Down Syndrome (DS) is the most common form of intellectual disability (ID) in the world, with an incidence of 1 in 1000 births and affects more than 5 million people worldwide. It is characterized by the presence of an extra copy of human chromosome 21 (often shortened to Hsa21 for Homo sapiens chromosome 21), i.e. having 3 copies of chromosome 21 (trisomy 21) is the cause of DS. Within the European population, the prevalence of DS remains high due to increased maternal age and lack of antenatal follow-up in certain at-risk populations, as well as the increasing life expectancy of DS individuals. Mental and physical comorbidities appear at much higher frequency during the lifetime of individuals with DS compared to the typical population. The key to understanding co- and multi-morbidity lies in the elucidation of the common etiological molecular pathways that induce the coexistence of two or more diseases in an individual. Understanding the pathways and mechanisms involved in comorbidities and multi-morbidities is of major importance for the treatment of patients with such conditions.
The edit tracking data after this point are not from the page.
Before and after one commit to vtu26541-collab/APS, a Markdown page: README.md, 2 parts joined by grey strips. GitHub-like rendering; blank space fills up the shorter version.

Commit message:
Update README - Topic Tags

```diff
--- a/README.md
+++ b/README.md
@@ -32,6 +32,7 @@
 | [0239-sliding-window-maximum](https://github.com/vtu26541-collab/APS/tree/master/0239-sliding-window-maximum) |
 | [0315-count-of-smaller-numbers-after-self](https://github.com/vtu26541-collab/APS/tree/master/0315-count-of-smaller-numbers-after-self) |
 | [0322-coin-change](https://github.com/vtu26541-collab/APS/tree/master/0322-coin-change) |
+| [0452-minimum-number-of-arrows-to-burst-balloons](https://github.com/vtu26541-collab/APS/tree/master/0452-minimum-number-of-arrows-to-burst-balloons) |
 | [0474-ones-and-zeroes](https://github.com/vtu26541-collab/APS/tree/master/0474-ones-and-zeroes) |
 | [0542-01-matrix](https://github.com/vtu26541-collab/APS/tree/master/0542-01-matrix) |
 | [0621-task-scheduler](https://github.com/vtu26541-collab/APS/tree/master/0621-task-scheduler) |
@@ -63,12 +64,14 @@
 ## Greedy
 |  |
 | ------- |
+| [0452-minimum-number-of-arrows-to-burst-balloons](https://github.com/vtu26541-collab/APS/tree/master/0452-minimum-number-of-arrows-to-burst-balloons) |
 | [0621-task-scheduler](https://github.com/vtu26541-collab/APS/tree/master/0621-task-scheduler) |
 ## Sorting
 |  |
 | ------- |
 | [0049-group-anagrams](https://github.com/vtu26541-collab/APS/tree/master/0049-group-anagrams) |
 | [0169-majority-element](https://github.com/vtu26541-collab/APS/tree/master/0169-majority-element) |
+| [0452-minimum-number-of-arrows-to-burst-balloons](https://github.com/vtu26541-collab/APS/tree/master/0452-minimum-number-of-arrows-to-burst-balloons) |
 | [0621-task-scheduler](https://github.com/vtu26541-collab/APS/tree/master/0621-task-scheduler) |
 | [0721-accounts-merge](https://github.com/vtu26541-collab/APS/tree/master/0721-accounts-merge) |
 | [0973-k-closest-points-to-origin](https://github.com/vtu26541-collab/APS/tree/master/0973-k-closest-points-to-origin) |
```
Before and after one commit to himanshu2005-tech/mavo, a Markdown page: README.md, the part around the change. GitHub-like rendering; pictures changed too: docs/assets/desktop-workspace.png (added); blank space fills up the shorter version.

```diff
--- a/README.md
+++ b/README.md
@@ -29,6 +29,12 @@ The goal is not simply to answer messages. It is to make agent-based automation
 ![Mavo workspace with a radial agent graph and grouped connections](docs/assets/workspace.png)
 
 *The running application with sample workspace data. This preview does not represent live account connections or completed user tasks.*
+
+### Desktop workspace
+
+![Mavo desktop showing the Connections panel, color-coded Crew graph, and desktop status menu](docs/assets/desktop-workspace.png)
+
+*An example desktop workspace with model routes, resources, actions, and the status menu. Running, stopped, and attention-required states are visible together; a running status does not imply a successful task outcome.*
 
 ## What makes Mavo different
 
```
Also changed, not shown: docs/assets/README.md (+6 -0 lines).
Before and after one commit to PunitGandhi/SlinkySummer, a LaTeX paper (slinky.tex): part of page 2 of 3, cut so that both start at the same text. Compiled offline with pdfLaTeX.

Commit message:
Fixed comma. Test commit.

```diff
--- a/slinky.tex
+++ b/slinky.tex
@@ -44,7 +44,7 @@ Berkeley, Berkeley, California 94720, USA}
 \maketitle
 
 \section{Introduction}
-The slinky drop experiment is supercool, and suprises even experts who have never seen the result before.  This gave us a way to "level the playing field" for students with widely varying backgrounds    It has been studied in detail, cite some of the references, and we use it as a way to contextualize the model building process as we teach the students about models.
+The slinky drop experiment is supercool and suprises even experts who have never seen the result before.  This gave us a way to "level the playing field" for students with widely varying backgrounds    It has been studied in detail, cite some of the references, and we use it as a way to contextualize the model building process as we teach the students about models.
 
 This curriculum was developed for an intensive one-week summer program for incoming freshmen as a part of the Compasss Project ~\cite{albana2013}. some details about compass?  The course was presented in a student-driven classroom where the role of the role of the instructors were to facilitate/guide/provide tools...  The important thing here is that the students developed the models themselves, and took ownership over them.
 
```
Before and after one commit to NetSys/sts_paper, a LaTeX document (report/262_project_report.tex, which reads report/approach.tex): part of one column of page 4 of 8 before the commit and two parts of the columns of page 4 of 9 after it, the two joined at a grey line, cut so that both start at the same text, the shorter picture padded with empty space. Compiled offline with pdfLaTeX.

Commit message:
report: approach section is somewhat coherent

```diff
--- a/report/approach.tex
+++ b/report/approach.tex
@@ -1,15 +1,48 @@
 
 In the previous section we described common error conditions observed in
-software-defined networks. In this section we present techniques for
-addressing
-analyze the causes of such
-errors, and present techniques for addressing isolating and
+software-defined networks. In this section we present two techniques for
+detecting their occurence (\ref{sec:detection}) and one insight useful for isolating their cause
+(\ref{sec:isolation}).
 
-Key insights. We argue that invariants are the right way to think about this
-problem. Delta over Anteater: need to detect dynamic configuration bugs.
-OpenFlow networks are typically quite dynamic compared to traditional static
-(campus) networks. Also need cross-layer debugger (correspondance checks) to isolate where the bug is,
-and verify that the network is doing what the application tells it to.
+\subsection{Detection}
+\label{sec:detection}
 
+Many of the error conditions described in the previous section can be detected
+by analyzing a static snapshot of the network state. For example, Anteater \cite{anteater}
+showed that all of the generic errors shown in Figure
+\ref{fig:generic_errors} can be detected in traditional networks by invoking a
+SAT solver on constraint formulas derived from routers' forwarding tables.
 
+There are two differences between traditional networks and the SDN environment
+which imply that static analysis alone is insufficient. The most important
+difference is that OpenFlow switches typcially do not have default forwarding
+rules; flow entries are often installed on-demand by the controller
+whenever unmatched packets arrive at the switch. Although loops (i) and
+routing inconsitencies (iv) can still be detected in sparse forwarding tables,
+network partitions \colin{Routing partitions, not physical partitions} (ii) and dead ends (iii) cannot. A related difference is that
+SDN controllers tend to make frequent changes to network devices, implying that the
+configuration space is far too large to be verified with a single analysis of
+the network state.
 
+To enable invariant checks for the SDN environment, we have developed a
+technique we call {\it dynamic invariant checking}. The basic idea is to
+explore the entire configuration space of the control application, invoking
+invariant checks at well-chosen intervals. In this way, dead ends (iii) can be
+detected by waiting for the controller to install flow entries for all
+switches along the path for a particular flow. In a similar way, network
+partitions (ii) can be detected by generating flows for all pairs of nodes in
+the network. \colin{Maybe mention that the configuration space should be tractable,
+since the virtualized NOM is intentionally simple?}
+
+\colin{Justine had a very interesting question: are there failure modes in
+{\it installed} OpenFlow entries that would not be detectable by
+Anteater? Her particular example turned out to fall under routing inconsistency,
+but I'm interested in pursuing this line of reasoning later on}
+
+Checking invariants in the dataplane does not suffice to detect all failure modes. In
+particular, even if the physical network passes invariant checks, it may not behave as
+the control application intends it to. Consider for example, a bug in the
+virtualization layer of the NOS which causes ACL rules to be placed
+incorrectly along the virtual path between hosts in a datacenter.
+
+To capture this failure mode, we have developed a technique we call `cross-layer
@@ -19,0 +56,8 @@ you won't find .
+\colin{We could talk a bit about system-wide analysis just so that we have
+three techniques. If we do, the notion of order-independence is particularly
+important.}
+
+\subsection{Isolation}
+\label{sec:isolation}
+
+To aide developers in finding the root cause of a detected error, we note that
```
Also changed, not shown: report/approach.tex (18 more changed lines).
The hypothesis is that etiological pathways controlling comorbidities could be better identified when diseases cluster in individuals who share a common pattern of influences or if their resilience or vulnerability is altered similarly. This suggests that specific genetic and/or epigenetic mechanisms associated with trisomy 21 predispose to specific disorders. The comorbid phenotypes seen in DS, much like comorbidities seen in the general population, are variable and not fully penetrant. Obesity, a central comorbidity in DS, is diagnosed on individuals presenting a body mass index larger than 30 kg/m2 and affects more than 640 million adults. The average worldwide prevalence is 39% and is expected to rise. Obesity prevalence is higher in ID and particularly increased in DS. Obesity in people with DS increases also the risk of multi-morbidities including obstructive sleep apnea, (which, if left untreated, can lead to hypertension, heart failure, and death), dyslipidemia, hyperinsulinemia, type 2 diabetes and gait disorder. Because people with DS have a longer lifespan nowadays, lead sedentary lifestyles, and remain obese, the incidence of these diseases is likely to increase among them in the future. Despite the complexity, the genetic risk associated with DS is clear and enables us to use DS as a paradigmatic condition to unravel some of the underlying mechanisms of obesity and further comorbid disorders.
In this 5-year-long research project, this unique interdisciplinary consortium of DS experts consisting of clinicians, pathophysiologists, integrative bioinformaticians and artificial intelligence computer scientists will work together to improve the lives of people with DS (and others affected by obesity and intellectual disabilities).